A sort algorithm takes an list, and returns a list:

As usual, we'll first deal with a base case. Sorting an empty list results in an empty list:

Now the inductive case:

WOW. Quite a lot of types this time. Luckily, it's nothing really hard.

1. First, we want to extract the pivot. Since I like simplicity, we'll just extract the head of the list `H`, and the tail `T`: `new Sorted[H :: T] { ... }`
2. Then, we want to split the tail `T` in two sublists. All we have to do is ask the compiler to figure this out (using implicit parameters):
• `LTEqs.Aux[T, H, lsOut]` -> give me all the types in `T` smaller or equal to `H`, and call that sublist `lsOut`.
• `GTs.Aux[T, H, gsOut],` -> give me all the types in `T` greater than `H`, and call that sublist `gsOut`.
3. Sort the sublists:
• `Sorted.Aux[lsOut, smOut]` -> Sort `lsOut`, the resulting `HList` is called `smOut`
• `Sorted.Aux[gsOut, slOut]` -> Sort `gsOut`, the resulting `HList` is called `slOut`
4. Concatenate the sorted list of smaller types, the pivot, and the sorted list of larger types:
• `Prepend[smOut, H :: slOut]`

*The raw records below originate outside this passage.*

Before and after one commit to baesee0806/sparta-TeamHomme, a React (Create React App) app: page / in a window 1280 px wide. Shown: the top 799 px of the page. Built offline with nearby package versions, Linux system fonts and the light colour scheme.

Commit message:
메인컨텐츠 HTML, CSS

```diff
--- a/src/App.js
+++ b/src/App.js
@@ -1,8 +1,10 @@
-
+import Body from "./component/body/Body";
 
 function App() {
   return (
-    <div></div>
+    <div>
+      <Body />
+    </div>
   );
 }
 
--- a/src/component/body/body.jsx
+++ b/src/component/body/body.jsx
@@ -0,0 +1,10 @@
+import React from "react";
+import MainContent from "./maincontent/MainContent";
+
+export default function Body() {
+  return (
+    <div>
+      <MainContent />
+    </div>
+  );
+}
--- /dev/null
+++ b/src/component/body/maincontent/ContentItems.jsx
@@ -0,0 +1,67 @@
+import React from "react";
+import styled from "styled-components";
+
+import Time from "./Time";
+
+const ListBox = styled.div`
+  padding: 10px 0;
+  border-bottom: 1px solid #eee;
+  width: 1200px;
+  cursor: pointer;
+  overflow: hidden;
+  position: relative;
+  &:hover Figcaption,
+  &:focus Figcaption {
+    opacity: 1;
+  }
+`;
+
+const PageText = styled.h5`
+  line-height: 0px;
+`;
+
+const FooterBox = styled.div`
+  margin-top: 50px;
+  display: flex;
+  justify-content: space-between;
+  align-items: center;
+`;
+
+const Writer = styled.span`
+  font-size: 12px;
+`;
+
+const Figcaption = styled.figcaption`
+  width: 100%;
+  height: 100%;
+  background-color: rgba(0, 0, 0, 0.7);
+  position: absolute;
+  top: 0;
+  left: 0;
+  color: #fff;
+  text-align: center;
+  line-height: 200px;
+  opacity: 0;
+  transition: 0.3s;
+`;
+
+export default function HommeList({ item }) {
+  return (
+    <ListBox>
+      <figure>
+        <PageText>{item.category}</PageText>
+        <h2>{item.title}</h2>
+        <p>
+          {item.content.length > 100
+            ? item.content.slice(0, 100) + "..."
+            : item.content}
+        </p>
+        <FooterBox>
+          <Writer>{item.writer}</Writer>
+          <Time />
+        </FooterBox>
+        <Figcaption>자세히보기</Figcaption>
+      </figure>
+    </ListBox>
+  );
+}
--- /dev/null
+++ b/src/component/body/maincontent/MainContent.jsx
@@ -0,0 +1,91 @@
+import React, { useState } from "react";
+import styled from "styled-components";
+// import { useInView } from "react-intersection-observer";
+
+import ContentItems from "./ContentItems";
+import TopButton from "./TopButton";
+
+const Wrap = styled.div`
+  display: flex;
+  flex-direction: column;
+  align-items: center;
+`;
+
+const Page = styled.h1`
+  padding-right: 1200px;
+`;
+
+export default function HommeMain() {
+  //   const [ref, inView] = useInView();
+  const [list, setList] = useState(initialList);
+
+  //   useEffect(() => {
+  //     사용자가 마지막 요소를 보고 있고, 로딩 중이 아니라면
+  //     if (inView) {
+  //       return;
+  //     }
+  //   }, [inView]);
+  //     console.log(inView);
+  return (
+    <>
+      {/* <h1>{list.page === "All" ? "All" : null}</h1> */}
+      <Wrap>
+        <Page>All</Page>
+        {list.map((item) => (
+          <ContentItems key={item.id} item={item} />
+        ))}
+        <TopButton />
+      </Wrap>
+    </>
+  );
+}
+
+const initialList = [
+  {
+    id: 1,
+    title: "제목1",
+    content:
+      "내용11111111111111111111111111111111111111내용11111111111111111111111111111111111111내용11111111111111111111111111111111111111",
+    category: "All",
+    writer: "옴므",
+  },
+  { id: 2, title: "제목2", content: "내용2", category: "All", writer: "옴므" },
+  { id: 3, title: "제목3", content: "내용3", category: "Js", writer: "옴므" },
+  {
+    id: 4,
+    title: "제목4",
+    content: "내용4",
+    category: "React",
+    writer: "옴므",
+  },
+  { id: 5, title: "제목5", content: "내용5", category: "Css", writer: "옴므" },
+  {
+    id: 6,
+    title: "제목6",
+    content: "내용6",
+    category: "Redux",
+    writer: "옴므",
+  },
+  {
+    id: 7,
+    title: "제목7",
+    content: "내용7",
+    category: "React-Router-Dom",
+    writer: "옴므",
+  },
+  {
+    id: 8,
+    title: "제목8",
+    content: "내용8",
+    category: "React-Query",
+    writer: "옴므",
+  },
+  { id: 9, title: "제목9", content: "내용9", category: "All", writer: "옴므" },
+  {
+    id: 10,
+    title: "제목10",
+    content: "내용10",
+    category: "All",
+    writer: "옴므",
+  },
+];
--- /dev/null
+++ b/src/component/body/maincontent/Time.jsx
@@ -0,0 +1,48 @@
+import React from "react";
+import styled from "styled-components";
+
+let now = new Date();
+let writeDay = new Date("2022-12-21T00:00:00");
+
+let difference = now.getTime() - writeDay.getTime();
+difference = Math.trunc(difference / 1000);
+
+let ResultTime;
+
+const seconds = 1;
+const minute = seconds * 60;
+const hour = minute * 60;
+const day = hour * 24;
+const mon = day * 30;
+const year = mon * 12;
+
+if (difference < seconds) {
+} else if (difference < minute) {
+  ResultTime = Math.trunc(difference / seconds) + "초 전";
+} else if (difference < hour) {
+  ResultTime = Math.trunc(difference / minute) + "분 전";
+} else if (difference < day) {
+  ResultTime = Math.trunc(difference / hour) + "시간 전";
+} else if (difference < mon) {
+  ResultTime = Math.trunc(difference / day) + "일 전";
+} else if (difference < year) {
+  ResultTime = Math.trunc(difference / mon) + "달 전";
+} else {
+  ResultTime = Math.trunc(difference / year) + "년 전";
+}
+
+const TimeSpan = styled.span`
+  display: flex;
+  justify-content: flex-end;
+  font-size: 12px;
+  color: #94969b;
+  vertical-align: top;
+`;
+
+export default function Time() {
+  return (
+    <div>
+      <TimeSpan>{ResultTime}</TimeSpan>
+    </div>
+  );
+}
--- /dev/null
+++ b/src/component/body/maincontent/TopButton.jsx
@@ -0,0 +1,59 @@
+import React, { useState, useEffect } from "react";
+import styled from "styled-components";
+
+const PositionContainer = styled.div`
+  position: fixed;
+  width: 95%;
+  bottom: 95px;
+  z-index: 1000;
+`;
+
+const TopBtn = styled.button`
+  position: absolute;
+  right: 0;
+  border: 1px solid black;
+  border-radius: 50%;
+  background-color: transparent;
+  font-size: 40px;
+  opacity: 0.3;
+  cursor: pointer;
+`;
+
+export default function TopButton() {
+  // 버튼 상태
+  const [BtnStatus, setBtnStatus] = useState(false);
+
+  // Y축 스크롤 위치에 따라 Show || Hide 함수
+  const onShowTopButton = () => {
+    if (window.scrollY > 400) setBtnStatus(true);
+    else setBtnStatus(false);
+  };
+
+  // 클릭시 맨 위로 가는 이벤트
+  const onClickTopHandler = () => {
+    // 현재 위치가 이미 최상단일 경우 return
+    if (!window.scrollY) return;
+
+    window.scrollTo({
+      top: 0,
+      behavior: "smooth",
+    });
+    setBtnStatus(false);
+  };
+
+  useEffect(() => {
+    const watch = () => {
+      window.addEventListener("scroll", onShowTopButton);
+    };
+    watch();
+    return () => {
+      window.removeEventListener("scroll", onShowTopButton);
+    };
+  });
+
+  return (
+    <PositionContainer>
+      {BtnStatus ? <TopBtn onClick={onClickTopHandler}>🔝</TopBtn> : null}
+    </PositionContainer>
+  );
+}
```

And we're done. The result is `preps.Out`.

Let's run the final test:

## Conclusion

1. It's really impressive that implementing this beauty in a mainstream, production ready language is possible. Even if a bit of boilerplate is required.
2. We managed to implement a quicksort so slow a human could easily outperform it. Edit: Erika Mustermann pointed out in the comment that Roman Leshchinskiy did a type level quicksort implementation in Haskell a while back, based on the paper of Thomas Hallgren Fun with Functional Dependencies. You should have a look at it!